## YOUR OBJECTIVE
Give the total of lines holding the word "đoán" in the records below, and nothing else.

## DATA PROVIDED
============

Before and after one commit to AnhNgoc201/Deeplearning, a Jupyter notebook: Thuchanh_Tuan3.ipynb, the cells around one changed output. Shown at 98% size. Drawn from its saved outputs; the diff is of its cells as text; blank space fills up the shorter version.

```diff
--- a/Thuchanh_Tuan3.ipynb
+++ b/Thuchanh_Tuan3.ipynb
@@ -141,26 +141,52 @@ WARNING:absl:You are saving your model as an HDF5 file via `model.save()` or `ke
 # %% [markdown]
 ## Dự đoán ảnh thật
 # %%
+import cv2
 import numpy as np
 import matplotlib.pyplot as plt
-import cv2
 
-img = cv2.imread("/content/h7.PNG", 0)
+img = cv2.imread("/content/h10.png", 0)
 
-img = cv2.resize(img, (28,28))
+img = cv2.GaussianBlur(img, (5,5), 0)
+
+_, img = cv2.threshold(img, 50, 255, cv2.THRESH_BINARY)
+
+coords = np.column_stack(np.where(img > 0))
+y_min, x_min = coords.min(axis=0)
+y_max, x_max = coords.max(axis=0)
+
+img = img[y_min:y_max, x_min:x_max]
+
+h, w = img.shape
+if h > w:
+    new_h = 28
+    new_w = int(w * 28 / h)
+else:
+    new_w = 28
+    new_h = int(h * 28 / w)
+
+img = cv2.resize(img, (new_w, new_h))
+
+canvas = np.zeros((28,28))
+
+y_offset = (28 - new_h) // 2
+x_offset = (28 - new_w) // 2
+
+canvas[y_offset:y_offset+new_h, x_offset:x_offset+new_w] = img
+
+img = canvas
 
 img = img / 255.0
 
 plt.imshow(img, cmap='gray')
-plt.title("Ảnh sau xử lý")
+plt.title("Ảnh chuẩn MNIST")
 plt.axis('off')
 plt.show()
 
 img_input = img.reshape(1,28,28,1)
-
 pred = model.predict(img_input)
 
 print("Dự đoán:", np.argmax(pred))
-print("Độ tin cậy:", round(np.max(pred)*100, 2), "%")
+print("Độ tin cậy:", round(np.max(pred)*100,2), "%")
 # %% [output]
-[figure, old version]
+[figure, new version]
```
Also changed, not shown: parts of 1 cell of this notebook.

============

## RESULT OF THE EXERCISE
2